15. ‘Breathing in, I observe the no-birth, no-death nature of all phenomena. Breathing out, I observe the no-birth, no-death nature of all phenomena.’ He or she practices like this.
16. ‘Breathing in, I observe letting go. Breathing out, I observe letting go.’ He or she practices like this.
In this talk, Thay discusses #15 in terms of nirvana and reflects that this is the most wonderful exercise. We can contemplate our true nature. No birth. No death. No coming. No going. That is nirvana. The highest point in Buddhist teaching. God is nirvana.

Living Here and Now

UPDATE: The audio file has been fixed; thank you for the patience.

September 11, 2010. 112-minute dharma talk given by Thich Nhat Hanh in Singapore during the Peaceful Mind, Open Heart Retreat at the Kong Meng San Pu Jue Zen Monastery. The talk is given in English and then translated into Chinese. The theme of the talk is the art of living here and now.

Thay reminds us there are many sutras on this topic of living happily in the present moment. We have the ability to live in Amit?bha’s Pure Land. He shares the story of a businessman who brings 500 other businessmen to hear the Buddha talk. In the discourse given, the Buddha mentions happiness five times because he knew this was what the businessmen needed to hear.

It is possible to live happily in the present moment and mindful breathing and mindful walking can bring us to the present moment. Discussion of dharmakaya, the dharma body. Dharma body is the same as practice. We need a good practice and this produces living dharma; mindfulness of the dharma. To nourish the dharma body, we need the sangha body. If we cultivate a living sangha, then you can find the Buddha.

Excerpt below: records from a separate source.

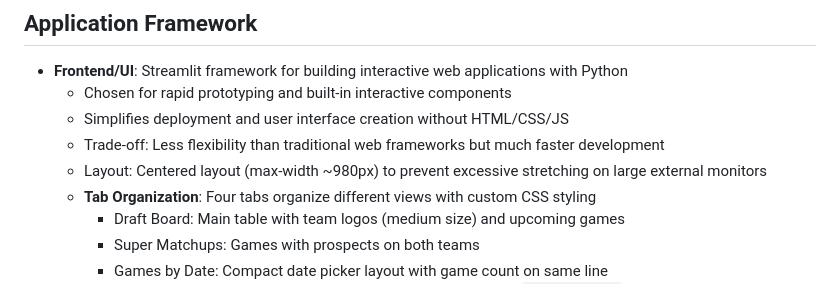
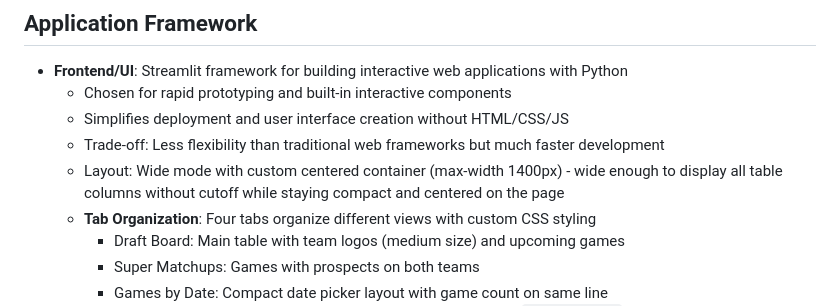
Before and after one commit to tejonface/NCAA4NBA, a Markdown page: replit.md, the part around the change. Rendered like a GitHub page.

Commit message:
Improve layout to display more content without cutoff
Update replit.md to set the layout to wide mode with a custom centered container (max-width 1400px).

Replit-Commit-Author: Agent
Replit-Commit-Session-Id: 2f4dd9a1-4583-4aa5-a11a-016cc4604276
Replit-Commit-Checkpoint-Type: full_checkpoint
Replit-Commit-Event-Id: d7751372-010c-4793-9132-c638d70239ba
Replit-Commit-Screenshot-Url: https://storage.googleapis.com/screenshot-production-us-central1/b440bdf0-25e9-4cd6-9d91-1cae90639312/2f4dd9a1-4583-4aa5-a11a-016cc4604276/S8liij6

```diff
--- a/replit.md
+++ b/replit.md
@@ -18,7 +18,7 @@ Preferred communication style: Simple, everyday language.
   - Chosen for rapid prototyping and built-in interactive components
   - Simplifies deployment and user interface creation without HTML/CSS/JS
   - Trade-off: Less flexibility than traditional web frameworks but much faster development
-  - Layout: Centered layout (max-width ~980px) to prevent excessive stretching on large external monitors
+  - Layout: Wide mode with custom centered container (max-width 1400px) - wide enough to display all table columns without cutoff while staying compact and centered on the page
   - **Tab Organization**: Four tabs organize different views with custom CSS styling
     - Draft Board: Main table with team logos (medium size) and upcoming games
     - Super Matchups: Games with prospects on both teams
```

Thay spends a few minutes presenting the true love mantra. This is our ability to be present. We are reminded that breathing and walking are the key to you free. And to love someone is to offer our true presence to him. To her.

The last third of the talk focuses on the Five Mindfulness Trainings. We need to see the suffering of society and this global spiritual ethic manifested in the Five Mindfulness Trainings has been offered to the world.

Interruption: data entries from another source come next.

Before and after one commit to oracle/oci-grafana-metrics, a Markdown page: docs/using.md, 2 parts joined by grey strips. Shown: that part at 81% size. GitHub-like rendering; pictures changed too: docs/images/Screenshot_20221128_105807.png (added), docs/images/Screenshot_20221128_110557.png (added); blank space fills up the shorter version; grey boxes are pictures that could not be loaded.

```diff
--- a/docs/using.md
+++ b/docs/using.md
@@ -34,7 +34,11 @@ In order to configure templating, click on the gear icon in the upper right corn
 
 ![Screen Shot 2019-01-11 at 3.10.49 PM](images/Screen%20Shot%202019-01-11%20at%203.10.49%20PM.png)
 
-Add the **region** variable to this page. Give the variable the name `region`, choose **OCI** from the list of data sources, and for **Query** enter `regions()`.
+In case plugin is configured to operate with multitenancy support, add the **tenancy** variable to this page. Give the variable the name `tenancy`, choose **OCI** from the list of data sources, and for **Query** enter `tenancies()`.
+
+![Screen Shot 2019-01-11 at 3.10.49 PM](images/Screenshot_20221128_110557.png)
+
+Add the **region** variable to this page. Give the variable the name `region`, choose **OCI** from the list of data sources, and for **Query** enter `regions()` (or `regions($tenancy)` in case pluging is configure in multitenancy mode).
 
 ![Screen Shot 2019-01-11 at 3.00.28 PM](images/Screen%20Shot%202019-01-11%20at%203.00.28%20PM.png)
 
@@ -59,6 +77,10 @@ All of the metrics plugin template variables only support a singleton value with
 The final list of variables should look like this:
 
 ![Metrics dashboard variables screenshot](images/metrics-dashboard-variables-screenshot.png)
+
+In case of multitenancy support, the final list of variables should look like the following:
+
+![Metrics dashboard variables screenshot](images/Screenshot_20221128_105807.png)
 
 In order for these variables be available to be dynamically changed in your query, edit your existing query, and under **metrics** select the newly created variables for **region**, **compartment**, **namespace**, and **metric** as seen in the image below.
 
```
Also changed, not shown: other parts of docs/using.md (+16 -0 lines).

Orientation to Practice

September 8, 2010. 72-minute dharma talk given by Thich Nhat Hanh in Singapore during the Peaceful Mind, Open Heart Retreat at the Kong Meng San Pu Jue Zen Monastery. The talk is in English and the last portion is giving by Thay Phap Hai and Sr. Concentration. During the months of September and October, Thay will be traveling throughout Southeast Asia giving retreats and talks. This is the first stop.

The primary focus of this talk is to provide instructions for enjoying the retreat. The retreat is an opportunity to practice Applied Buddhism. We learn the basic practices such as listening to the bell, connecting body and mind, mindful walking, brushing our teeth, eating meditation, and more.

It is a short talk with a specific focus, but the reminders are good to bring home and practice wherever we are. Please enjoy.